In August 2008, Danny hooked up with long-standing NBS buddy Keith Tan and founded Dymon Asia, with US$100 million seed funding from hedge fund legend Paul Tudor Jones, well known for predicting the 1987 Black Monday crash and trebling his money from it.
One month later, investment bank Lehman Brothers went bust and so began the Global Financial Crisis.
"We were practically thrust into the eye of the storm. We didn't expect the Crisis to be that bad and lost money for the first two months. Back then, everyone thought I was very calm. In my mind, I knew that if I lose money, there's nothing else to do but to work harder to make it back. That’s my responsibility."
Dymon Asia's flagship macro fund has since gone from strength to strength.
In 2011, it became the top performing large hedge fund in Asia, according to a Bloomberg poll, with assets of about US$3 billion.
Even today, the head honcho of Dymon Asia still works hard, at times even sleeping over at the office just to stay on top of the markets.
"Maybe it's from my badminton days, but I still keep a pillow in the office. Sometimes when the markets are very volatile, every minute matters – I'd rather stay in the office than spend time commuting between office and home. There’s no denying it – I have awkward sleeping habits. To trade global markets, you have to monitor them across different time zones. That's why I end up sleeping in spurts or at funny hours."
Danny adds that his wife, a former Economist at JP Morgan, and his mother did not understand initially why he continues to work so hard, especially since the fund is now well established.
"This is what I love doing. It's what I enjoy. Look at the guys from the U.S., like Soros in his 80s and Louis Bacon in his 60s, they're all still going strong. To do well in investing, one has to be 100 per cent committed. The day one feels like slowing down, it is better to just retire. In this business, you are either 100 per cent engaged, or not at all. There is no in-between. I am fortunate that I have a passion for investing. If you’re in this only for the money, you will burn out quickly and end up quitting altogether."
Truly grateful for all the blessings and opportunities that have come his way, Danny believes in giving back to society.
He has established the Yong Hon Kong Foundation in memory of his late father, which, among other things, provides scholarships for St Joseph's Institution students from single-parent homes. Together with Keith Tan, he has also set up the Chong Pang GRC Scholarship for less-privileged Singaporean undergraduates.
Danny says he is in the midst of setting up the Ray of Hope Foundation that will focus on helping the less-privileged in Singapore. This is slated to be fully operational within the next six months.

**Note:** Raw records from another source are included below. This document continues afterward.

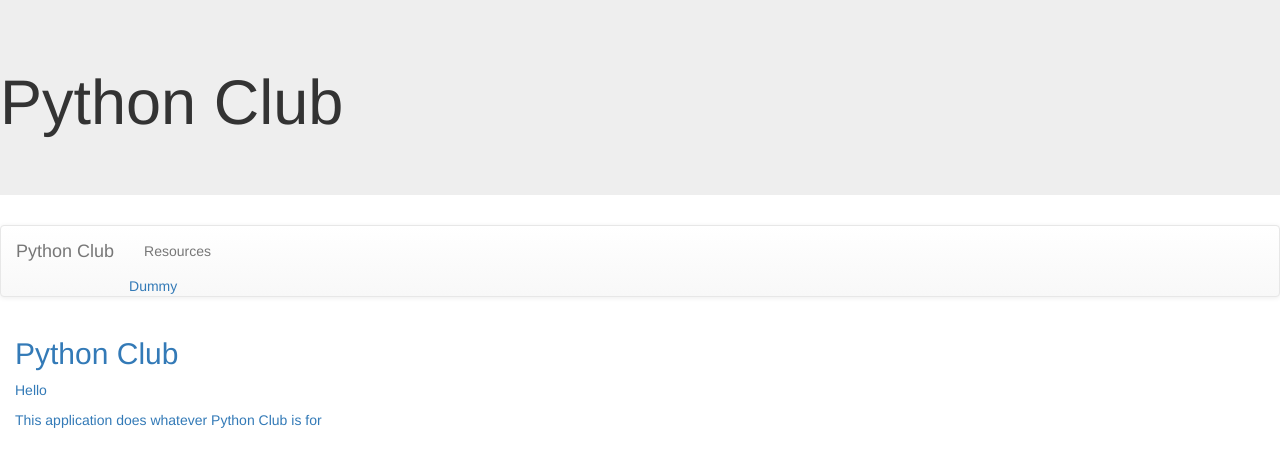
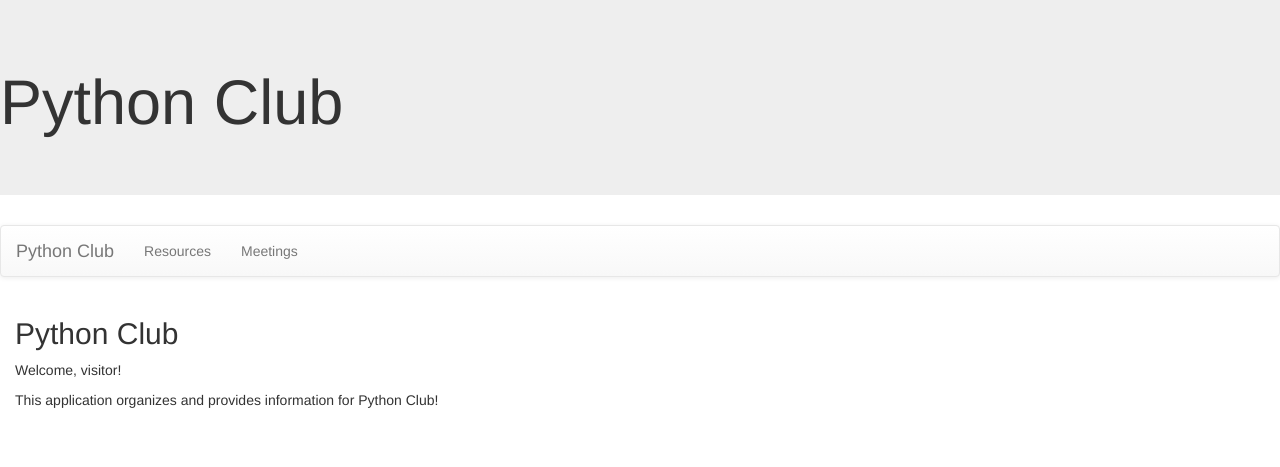
Before and after one commit to mc3waller/IT112-Python-Web, a Django app: page /club/ in a window 1280 px wide. Shown: the top 467 px of the page. Run offline with Django 3.2, Linux system fonts and the light colour scheme; some libraries are stand-ins or nearby versions.

Commit message:
Adds view information for meeting details

```diff
--- a/PythonClub/club/templates/base.html
+++ b/PythonClub/club/templates/base.html
@@ -18,8 +18,8 @@
                     <a class="navbar-brand" href="{% url 'index' %}">Python Club</a>
                 </div>
                 <ul class="nav navbar-nav">
-                    <li><a href="{% url 'resources' %}">Resources</li>
-                    <li>Dummy</li>
+                    <li><a href="{% url 'resources' %}">Resources</a></li>
+                    <li><a href="{% url 'meetings' %}">Meetings</a></li>
                 </ul>
             </div>
         </nav>
--- a/PythonClub/club/templates/club/index.html
+++ b/PythonClub/club/templates/club/index.html
@@ -1,6 +1,6 @@
 {% extends 'base.html' %}
 {% block content %}
 <h2>Python Club</h2>
-<p>Hello</p>
-<p>This application does whatever Python Club is for</p>
+<p>Welcome, visitor!</p>
+<p>This application organizes and provides information for Python Club!</p>
 {% endblock %}
--- a/PythonClub/club/urls.py
+++ b/PythonClub/club/urls.py
@@ -4,4 +4,6 @@ from . import views
 urlpatterns = [
     path('', views.index, name='index'),
     path('resources/', views.resources, name='resources'),
+    path('meetings/', views.meetings, name='meetings'),
+    path('details/<int:id>', views.meetingDetails, name='details'),
 ]
--- a/PythonClub/club/views.py
+++ b/PythonClub/club/views.py
@@ -1,4 +1,4 @@
-from django.shortcuts import render
+from django.shortcuts import render, get_object_or_404
 from .models import Meeting, MeetingMinutes, Resource, ResourceType, Event
 
 # Create your views here.
@@ -7,4 +7,12 @@ def index(request):
 
 def resources(request):
     resource_list = Resource.objects.all()
-    return render(request, 'club/resources.html', {'resource_list': resource_list})
+    return render(request, 'club/resources.html', {'resource_list' : resource_list})
+
+def meetings(request):
+    meeting_list = Meeting.objects.all()
+    return render(request, 'club/meetings.html', {'meeting_list' : meeting_list})
+
+def meetingDetails(request, id):
+    meeting = get_object_or_404(Meeting, pk=id)
+    return render(request, 'club/details.html', {'meeting' : meeting})
```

"I often reflect, how does a hedge fund manager or a trader contribute to society? I am not an educator, I don't save lives, I don’t build buildings. What value do I add to society? Maybe my contribution to society is to use what I've made from the markets to help the less fortunate. To be the 'luck' for someone else, and pass forward the opportunities I've had in my life."